He never gives up. He's always there. And he's a great campaigner. He doesn't back away from a fight, and so he loved to go out and campaign and mix it up.>> The Italian political scene has been dominated by Matteo Renzi's ruling Democratic Party and Beppe Grillo's anti-establishment Five Star Movement for years.
> But mayoral elections of the weekend proved the four-time prime minster is still a force to be reckoned with. His Forza Italia party and their anti-immigrant Northern League allies trounced their rivals in cities across Italy.>> Renzi is on sort of a bad slide right now, and the Five Star seems to have sort of reached a peak, or at least its momentum is slowed.
And so what happened with these local elections is that the traditional center right coalition, which is Berlusconi with the Northern League, with some centrists and others, did very well.>> In national elections, Italy's proportional representation system could hand Berlusconi, who's party is polling at 12 to 13%, a great degree of political power.
>> He could come out with significant amount of seats in Parliament, that would then allow him to make a deal with another party, probably Renzi's PD.>> The billionaire media magnate was forced to quit as prime minister in 2011 as Italy's borrowing costs soared to unsustainable levels. His departure amidst lurid allegations about sex parties at his private villa.

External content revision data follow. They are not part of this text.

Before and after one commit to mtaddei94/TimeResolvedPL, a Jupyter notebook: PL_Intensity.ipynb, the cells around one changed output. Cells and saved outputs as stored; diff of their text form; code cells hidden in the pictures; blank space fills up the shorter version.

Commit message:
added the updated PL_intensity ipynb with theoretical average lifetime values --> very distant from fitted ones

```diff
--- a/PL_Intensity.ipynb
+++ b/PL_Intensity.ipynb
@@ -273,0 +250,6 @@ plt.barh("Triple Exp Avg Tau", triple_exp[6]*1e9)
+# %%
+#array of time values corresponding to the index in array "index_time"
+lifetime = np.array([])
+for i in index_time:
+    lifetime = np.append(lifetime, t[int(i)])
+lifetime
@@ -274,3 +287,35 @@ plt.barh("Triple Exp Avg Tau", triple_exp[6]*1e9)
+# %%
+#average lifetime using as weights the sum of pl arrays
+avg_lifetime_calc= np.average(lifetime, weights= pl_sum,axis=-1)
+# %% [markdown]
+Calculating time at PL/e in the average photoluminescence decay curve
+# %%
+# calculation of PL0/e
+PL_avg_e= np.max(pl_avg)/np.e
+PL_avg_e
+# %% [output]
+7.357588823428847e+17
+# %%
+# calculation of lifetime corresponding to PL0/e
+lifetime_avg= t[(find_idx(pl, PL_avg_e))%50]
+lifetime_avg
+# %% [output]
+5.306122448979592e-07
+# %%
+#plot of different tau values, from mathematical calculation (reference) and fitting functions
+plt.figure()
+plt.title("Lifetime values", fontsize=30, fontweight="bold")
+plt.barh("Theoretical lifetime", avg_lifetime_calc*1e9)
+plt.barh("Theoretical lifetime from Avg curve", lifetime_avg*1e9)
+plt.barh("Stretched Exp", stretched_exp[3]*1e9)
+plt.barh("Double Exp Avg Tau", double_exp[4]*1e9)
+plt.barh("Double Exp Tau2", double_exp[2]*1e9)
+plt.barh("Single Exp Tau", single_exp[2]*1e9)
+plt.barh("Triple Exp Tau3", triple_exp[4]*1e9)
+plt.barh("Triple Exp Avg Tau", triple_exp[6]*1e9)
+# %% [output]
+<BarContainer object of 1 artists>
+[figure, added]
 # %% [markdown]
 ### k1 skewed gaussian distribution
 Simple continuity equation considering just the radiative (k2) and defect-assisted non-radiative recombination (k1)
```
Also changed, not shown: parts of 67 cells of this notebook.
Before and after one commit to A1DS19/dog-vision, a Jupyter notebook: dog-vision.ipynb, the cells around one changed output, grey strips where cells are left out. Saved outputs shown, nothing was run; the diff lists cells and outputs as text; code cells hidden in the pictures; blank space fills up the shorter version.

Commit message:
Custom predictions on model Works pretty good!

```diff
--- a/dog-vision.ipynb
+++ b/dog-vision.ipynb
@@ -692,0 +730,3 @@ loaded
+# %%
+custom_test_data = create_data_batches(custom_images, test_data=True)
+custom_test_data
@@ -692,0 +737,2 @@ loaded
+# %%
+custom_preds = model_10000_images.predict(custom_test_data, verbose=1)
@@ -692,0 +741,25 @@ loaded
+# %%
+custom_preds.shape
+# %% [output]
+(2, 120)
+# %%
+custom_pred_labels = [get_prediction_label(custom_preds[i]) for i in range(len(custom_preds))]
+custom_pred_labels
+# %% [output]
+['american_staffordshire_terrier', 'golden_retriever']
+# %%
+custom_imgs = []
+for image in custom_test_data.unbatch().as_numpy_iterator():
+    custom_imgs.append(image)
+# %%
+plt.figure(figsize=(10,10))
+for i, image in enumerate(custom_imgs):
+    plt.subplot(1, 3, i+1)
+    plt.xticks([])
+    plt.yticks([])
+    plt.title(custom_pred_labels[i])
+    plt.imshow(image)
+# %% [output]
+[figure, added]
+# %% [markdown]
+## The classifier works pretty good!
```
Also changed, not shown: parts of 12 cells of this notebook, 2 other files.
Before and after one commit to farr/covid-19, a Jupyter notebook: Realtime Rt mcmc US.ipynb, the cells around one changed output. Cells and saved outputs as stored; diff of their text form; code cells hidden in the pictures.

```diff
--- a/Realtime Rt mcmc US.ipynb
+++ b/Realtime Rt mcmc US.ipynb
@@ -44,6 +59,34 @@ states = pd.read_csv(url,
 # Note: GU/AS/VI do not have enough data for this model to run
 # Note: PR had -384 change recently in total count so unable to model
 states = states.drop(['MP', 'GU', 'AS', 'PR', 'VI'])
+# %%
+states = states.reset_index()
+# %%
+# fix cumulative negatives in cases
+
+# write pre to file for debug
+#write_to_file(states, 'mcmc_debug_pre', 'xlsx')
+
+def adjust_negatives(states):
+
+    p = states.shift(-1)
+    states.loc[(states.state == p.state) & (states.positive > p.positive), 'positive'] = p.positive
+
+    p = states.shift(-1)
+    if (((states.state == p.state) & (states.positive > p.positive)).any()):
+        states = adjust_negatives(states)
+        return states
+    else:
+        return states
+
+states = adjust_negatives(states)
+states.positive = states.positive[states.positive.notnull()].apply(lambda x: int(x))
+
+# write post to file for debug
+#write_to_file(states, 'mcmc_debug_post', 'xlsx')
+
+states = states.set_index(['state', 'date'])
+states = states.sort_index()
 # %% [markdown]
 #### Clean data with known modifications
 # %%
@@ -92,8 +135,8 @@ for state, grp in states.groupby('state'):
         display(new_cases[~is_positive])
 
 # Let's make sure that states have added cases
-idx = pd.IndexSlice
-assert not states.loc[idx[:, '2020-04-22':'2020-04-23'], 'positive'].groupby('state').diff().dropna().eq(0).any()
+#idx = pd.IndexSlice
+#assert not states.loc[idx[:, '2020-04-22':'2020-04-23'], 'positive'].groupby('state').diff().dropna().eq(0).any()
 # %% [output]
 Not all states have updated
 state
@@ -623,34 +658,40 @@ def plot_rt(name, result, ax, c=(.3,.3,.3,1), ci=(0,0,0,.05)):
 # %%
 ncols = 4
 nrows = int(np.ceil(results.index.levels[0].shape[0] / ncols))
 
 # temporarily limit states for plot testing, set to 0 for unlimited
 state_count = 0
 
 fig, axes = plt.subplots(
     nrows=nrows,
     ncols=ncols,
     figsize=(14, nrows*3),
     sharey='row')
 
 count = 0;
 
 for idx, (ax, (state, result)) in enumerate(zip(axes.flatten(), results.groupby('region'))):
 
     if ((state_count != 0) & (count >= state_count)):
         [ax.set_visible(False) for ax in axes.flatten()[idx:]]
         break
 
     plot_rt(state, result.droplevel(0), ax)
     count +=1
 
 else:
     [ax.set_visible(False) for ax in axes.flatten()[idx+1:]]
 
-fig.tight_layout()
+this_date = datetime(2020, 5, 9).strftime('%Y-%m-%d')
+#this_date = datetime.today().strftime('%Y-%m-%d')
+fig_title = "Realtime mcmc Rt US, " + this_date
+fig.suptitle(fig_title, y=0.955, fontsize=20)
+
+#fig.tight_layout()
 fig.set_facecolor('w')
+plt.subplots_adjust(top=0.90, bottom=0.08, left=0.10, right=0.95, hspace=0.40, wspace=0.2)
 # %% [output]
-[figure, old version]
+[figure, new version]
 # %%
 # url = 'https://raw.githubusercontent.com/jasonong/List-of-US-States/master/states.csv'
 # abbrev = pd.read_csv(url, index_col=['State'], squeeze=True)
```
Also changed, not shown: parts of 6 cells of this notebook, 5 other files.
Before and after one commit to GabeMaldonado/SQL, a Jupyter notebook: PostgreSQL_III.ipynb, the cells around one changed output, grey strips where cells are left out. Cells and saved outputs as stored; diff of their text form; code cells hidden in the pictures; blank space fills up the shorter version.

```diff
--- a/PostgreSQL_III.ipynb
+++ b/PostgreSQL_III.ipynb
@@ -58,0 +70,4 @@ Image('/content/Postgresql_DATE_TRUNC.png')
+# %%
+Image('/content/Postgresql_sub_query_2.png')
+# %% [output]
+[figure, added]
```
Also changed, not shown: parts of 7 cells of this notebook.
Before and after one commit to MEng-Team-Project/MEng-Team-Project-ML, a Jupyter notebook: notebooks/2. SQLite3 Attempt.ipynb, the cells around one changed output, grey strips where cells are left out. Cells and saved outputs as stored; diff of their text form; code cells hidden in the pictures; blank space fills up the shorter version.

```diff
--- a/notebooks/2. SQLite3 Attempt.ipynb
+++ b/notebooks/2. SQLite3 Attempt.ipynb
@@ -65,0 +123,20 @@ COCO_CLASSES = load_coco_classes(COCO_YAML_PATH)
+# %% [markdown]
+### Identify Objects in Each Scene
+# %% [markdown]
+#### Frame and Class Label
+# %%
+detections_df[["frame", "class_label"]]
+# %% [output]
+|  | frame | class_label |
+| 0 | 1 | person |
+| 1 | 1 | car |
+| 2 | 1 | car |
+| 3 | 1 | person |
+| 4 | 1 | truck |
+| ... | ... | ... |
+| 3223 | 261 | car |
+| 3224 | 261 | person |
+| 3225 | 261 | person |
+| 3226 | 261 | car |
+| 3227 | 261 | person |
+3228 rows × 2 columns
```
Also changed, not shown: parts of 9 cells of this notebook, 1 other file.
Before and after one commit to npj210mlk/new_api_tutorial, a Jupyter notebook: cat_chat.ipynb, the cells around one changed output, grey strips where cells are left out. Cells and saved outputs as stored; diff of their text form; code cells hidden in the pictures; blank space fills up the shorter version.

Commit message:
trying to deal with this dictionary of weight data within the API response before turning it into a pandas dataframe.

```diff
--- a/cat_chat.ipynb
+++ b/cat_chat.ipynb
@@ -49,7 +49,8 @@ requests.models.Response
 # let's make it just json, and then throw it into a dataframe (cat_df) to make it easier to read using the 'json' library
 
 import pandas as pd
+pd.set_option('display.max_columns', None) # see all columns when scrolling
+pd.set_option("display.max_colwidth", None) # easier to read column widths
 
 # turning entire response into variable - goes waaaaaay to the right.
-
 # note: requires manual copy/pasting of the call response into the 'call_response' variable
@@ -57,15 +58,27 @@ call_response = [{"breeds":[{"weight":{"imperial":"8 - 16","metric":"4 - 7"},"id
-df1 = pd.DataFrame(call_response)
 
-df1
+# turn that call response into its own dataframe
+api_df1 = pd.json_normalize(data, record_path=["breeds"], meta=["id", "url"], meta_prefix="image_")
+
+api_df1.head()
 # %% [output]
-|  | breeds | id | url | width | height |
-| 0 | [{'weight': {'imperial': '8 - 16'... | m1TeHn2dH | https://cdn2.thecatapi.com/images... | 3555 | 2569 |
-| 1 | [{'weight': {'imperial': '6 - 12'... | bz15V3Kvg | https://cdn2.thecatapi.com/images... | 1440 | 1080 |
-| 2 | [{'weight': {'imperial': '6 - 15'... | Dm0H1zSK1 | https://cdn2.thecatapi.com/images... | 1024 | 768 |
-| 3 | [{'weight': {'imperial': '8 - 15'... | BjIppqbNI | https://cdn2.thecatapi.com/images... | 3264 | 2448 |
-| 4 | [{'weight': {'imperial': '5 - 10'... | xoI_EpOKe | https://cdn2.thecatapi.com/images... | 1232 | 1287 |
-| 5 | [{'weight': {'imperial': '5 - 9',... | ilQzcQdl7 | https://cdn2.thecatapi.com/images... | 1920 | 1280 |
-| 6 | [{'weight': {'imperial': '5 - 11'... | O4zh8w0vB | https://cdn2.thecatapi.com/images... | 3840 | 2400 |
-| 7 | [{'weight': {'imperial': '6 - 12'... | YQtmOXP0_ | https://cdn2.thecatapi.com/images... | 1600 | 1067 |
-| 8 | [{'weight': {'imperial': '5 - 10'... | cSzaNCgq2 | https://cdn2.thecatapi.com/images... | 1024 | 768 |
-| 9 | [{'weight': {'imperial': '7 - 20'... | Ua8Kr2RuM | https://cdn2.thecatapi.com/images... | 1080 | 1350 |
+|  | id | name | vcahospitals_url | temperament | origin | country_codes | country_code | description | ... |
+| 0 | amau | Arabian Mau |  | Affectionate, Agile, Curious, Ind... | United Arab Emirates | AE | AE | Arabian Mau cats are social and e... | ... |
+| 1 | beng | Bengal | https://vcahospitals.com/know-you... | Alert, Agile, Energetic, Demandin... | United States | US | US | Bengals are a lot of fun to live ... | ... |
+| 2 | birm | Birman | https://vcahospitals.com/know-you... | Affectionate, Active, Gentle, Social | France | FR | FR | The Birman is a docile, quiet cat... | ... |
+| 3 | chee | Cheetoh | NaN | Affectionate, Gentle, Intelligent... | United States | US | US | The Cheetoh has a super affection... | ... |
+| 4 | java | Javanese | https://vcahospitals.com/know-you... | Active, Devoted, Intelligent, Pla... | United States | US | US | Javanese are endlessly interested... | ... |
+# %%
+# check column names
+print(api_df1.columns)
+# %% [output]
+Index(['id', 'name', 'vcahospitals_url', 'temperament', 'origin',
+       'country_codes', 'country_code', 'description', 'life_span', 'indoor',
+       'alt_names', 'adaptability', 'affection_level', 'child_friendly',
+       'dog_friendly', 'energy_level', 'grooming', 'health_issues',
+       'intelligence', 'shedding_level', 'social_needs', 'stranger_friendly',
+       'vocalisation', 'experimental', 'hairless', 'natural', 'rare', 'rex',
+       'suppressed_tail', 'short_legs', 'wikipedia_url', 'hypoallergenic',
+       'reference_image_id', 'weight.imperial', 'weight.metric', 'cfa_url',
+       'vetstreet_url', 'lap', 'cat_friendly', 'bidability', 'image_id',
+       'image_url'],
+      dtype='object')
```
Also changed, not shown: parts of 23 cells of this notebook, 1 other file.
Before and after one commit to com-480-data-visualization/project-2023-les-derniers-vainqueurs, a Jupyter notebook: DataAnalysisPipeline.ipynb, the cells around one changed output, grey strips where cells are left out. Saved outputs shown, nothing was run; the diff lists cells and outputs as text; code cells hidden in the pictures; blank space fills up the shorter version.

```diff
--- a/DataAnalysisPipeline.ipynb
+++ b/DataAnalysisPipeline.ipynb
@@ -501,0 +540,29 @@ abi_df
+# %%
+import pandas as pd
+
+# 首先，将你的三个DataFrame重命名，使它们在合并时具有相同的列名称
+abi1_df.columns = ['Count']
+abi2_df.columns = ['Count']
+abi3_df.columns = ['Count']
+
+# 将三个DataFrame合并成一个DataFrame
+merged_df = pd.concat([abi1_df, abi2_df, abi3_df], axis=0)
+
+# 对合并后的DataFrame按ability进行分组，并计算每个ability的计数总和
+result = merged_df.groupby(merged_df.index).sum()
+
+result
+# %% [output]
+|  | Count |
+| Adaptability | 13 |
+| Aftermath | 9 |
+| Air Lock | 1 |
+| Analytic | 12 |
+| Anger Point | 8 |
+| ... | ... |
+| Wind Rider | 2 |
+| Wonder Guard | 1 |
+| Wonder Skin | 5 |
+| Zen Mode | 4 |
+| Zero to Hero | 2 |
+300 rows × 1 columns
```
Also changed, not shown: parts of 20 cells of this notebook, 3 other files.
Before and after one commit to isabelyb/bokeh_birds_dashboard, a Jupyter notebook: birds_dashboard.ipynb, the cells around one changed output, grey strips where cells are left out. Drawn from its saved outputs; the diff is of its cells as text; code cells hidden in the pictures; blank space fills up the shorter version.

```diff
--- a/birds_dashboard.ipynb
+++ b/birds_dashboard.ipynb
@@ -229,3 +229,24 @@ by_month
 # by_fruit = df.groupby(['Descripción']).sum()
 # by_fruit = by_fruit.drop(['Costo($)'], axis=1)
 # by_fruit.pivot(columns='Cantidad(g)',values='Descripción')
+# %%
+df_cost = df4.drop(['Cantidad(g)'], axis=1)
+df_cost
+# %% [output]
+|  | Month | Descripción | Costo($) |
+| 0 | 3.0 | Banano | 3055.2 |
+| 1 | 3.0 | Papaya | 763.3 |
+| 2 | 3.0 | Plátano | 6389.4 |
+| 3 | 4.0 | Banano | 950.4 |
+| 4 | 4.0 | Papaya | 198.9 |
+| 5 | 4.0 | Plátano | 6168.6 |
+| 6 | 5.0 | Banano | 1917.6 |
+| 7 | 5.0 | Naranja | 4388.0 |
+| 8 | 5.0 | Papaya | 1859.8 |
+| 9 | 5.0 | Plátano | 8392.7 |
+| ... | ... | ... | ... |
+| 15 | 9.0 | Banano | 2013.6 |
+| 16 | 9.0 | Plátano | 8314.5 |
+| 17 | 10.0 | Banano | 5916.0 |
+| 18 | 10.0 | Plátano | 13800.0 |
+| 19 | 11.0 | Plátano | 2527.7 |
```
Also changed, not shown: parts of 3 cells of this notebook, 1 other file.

A conviction in 2013 for an elaborate fraud scheme led to him being barred from public office. He's appealing to the European Court of Human Rights to overturn that ban. But though his party could end up wielding power, it is unlikely that we'll see Berlusconi take a position in government any time soon.